So what did we learn today? Well first, lighting isn’t as complicated as many may have thought. A lot of the lights modifiers had very similar results and weren’t nearly as unique as many would try to claim. However, these were controlled tests shot directly on the subject – obviously feathering and using the modifiers in unique ways will show you where they shine. But if nothing else, hopefully, this has convinced you to give lighting modifiers a try, as this has shown that they’re not as complicated as you thought.


Zach Sutton Editor

Author: Zach Sutton

I’m Zach and I’m the editor and a frequent writer here at I’m also a commercial beauty photographer in Los Angeles, CA, and offer educational workshops on photography and lighting all over North America.

Posted in Equipment
  • Marc Stowe

    Great article and the results are presented very well. Above all else though, the fact your model never changed expression throughout the entire shoot is killer!

  • Justin Berrington

    Hey Zach, Love this post. These are the types of articles that protect my bank account. haha.

    After looking through the images, one of the things I found really interesting was the differences in shadow density. Particularly between the Profoto OCF 24″ folding beauty dish and the Profoto 21″ beauty dish. The 21″ shadows are less dense than the 24″ shadows. I would have guessed opposite just based on modifier size. I suppose depth of the modifier and the material may play a roll in shadow density as well.

    Would love to hear your thoughts on this.

  • David Alexander

    While I find this a useful empirical test, you might describe in greater detail how you can predict the effect of each modifier.

    We can say:

    * The smaller a light is relative to the subject, the sharper the shadow transitions will be.
    * The closer a light is to the subject, the higher the contrast of the shadow transitions will be.
    * Light falls off with the square of distance.
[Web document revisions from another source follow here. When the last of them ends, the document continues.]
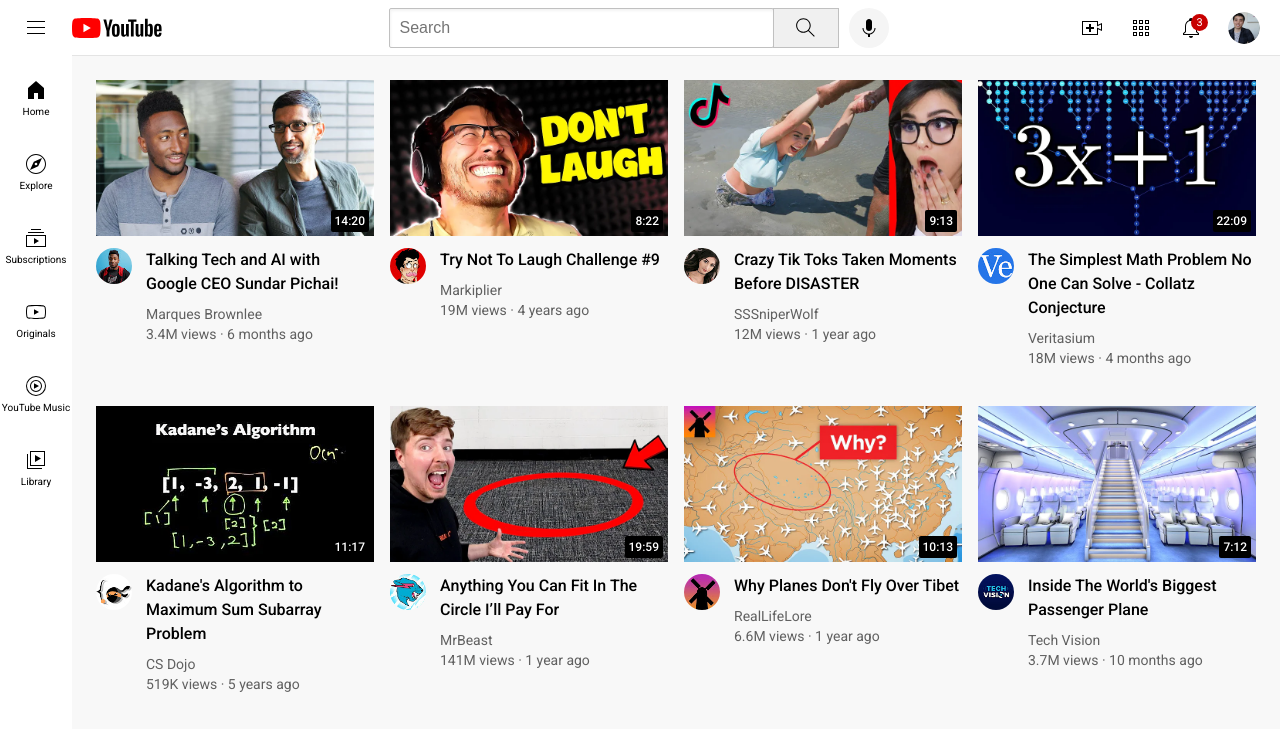
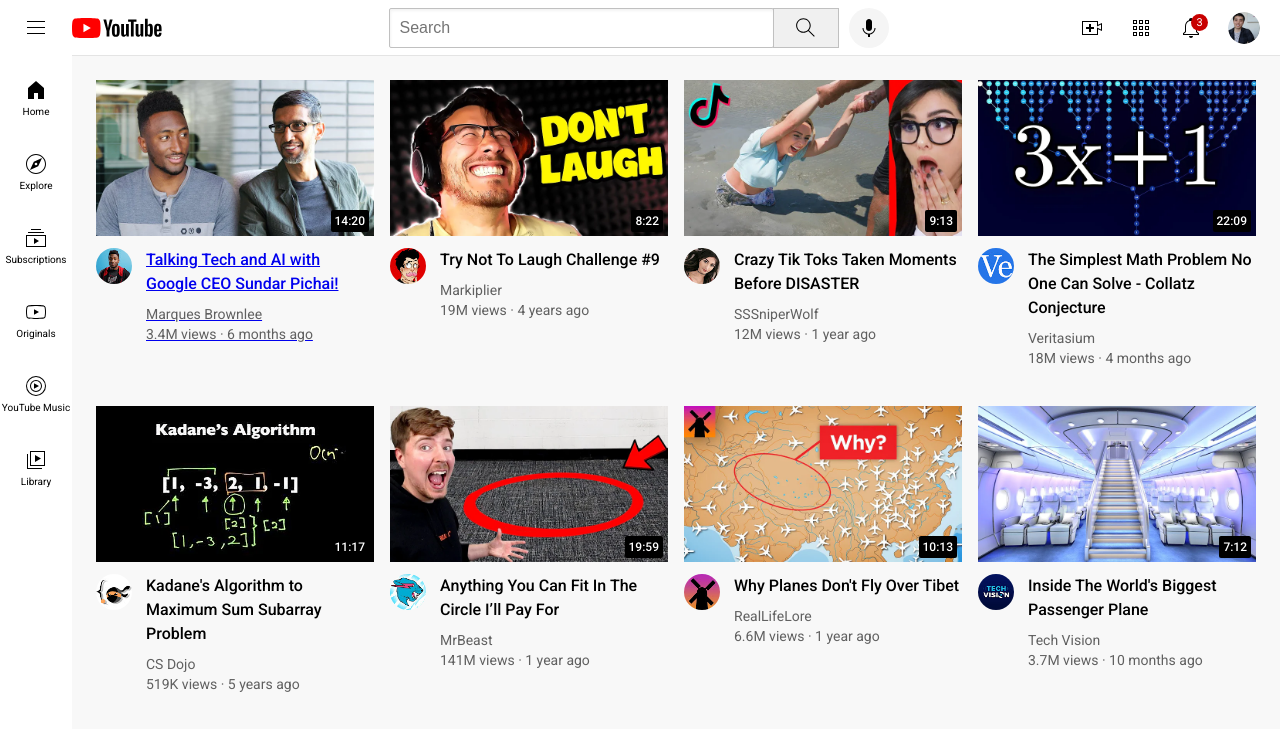
Before and after one commit to nafiMulyo/website-tutorial, a plain HTML site: page index.html in a window 1280 px wide. Shown: the top 729 px of the page. Drawn offline with Linux system fonts and the light colour scheme.

Commit message:
Update index.html

```diff
--- a/index.html
+++ b/index.html
@@ -77,6 +77,7 @@
 
     <main>
       <section class="video-grid">
+        <a href="https://www.youtube.com/watch?v=n2RNcPRtAiY">
           <div class="video-preview">
             <div class="thumbnail-row">
               <img class="thumbnail" src="thumbnails/thumbnail-1.webp">
@@ -99,6 +100,7 @@
               </div>
             </div>
           </div>
+        </a>
 
         <div class="video-preview">
           <div class="thumbnail-row">
```
Lines whose indentation alone changed are shown as unchanged.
    A good illustration is the bare bulb at 2 feet and the 21″ beauty dish at 8 feet. The two lights are (more or less) the same relative size, so we’d expect the shadow transitions to be equally smooth; and so they are. The bare bulb is much closer, though, so we’d expect much higher contrast; and so it is.

    If we use a modifier with reflective foil, we’re trading an even light source for one with one or more concentrations. These concentrations are effectively smaller lights, so we can expect (and indeed see) sharper shadow transitions.
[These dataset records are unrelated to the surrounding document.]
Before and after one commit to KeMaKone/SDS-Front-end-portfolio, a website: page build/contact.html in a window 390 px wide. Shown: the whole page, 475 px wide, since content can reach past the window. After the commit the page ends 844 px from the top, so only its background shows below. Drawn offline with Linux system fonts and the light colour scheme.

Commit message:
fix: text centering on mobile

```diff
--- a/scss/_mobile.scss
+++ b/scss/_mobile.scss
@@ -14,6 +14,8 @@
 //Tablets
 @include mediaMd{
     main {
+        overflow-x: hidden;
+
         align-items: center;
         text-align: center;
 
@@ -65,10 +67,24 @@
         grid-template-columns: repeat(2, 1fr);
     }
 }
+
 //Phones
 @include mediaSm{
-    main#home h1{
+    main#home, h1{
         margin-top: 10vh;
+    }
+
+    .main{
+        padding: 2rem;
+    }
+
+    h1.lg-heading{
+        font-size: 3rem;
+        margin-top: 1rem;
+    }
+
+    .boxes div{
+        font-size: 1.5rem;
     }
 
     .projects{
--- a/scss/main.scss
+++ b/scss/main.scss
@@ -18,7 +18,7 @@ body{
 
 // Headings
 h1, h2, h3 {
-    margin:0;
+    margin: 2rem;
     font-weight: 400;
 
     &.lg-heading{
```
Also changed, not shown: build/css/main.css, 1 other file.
    Many modifiers are intended to control lighting spill on backgrounds. Should we care about spill? Considering the third principle, no, if the light is sufficiently close relative to the background. That positioning introduces compromises in the shadow transitions we can predict as above.

    It’s all straightforward enough with a little thought.
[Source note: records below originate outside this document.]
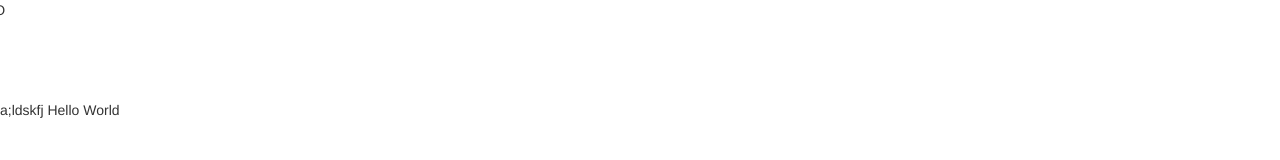
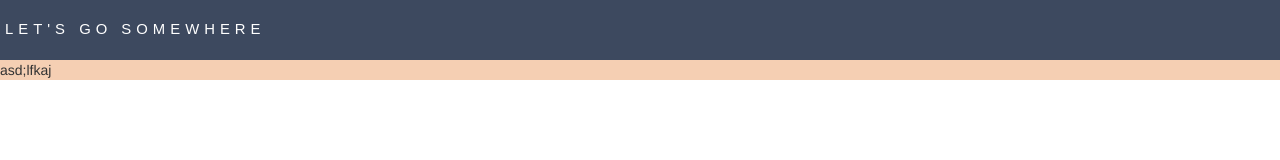
Before and after one commit to TravelRadius/Radius, a plain HTML site: page index.html in a window 1280 px wide. Drawn offline with nearby package versions, Linux system fonts and the light colour scheme.

Commit message:
Working on styles

```diff
--- a/index.html
+++ b/index.html
@@ -9,8 +9,13 @@
     <script src="//netdna.bootstrapcdn.com/bootstrap/3.1.1/js/bootstrap.min.js"></script>
   </head>
   <body>
-    <div class="row nav_bar_height">YO</div>
-    a;ldskfj
-    Hello World
+  <div class="main_container">
+    <div class="row nav_bar_height">
+      <div class="logo_container">
+        <div class="logo">LET'S GO SOMEWHERE</div>
+      </div>
+    </div>
+    asd;lfkaj
+  </div>
   </body>
 </html>
--- a/ourStyle.css
+++ b/ourStyle.css
@@ -1,3 +1,32 @@
+html, body {
+  margin:0;
+  padding:0;
+}
+
+.main_container {
+  background-color:red;
+}
+
 .nav_bar_height {
-  height:100px;
+  height:60px;
+  background-color:#3d495f;
 }
+
+.logo_container {
+  display:table;
+  height:100%;
+}
+
+.logo {
+  color: white;
+  font-family: "Cabin", sans-serif;
+  font-size: 1.0625em;
+  letter-spacing:5px;
+  display:table-cell; vertical-align:middle;
+  padding-left:20px;
+  font-weight:100;
+}
+
+.main_container {
+  background-color:#f5cfb3;
+}
```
  • Christopher J. May

    Certainly a different gig for a model to be sure!

    And taildraggin, it could be worse. They could have used Roger. J/K, Roger! Couldn’t resist!

  • D’awww. Poor Trevor. He’s actually a model with LA Models if you can believe it.

    Just the “Sit here, don’t move, and hold a blank expression” isn’t usually his best look.

  • taildraggin

    Aye. And, for the lazy among us, the more attractive the subject, the less noticed the lighting. (you really notice the lighting here.)

  • steven_nc

    Exploit what you have before moving to something else. That’s not a bad lesson.

  • This study was an interesting one. It really just affirmed what I already knew, that the speciality in lighting doesn’t come from the tools, but how they’re used.

    It was really frustrating to do all this testing and see that the large majority of the light shapers were visually close to identical, and the speciality within them comes from how they’re used. Cause that speciality can’t really be shown in a controlled environment and highlight the technicalities of each.

  • taildraggin

    Closer, bigger, baffles, grids… Great topic.

    One of those things (like lenses) that you would have to test all the types and brands and try to sort it out. Or, we buy whatever someone recommends and end up using a roll of tape, tissue, cardboard, and reflectors all over the place.

Follow on Feedly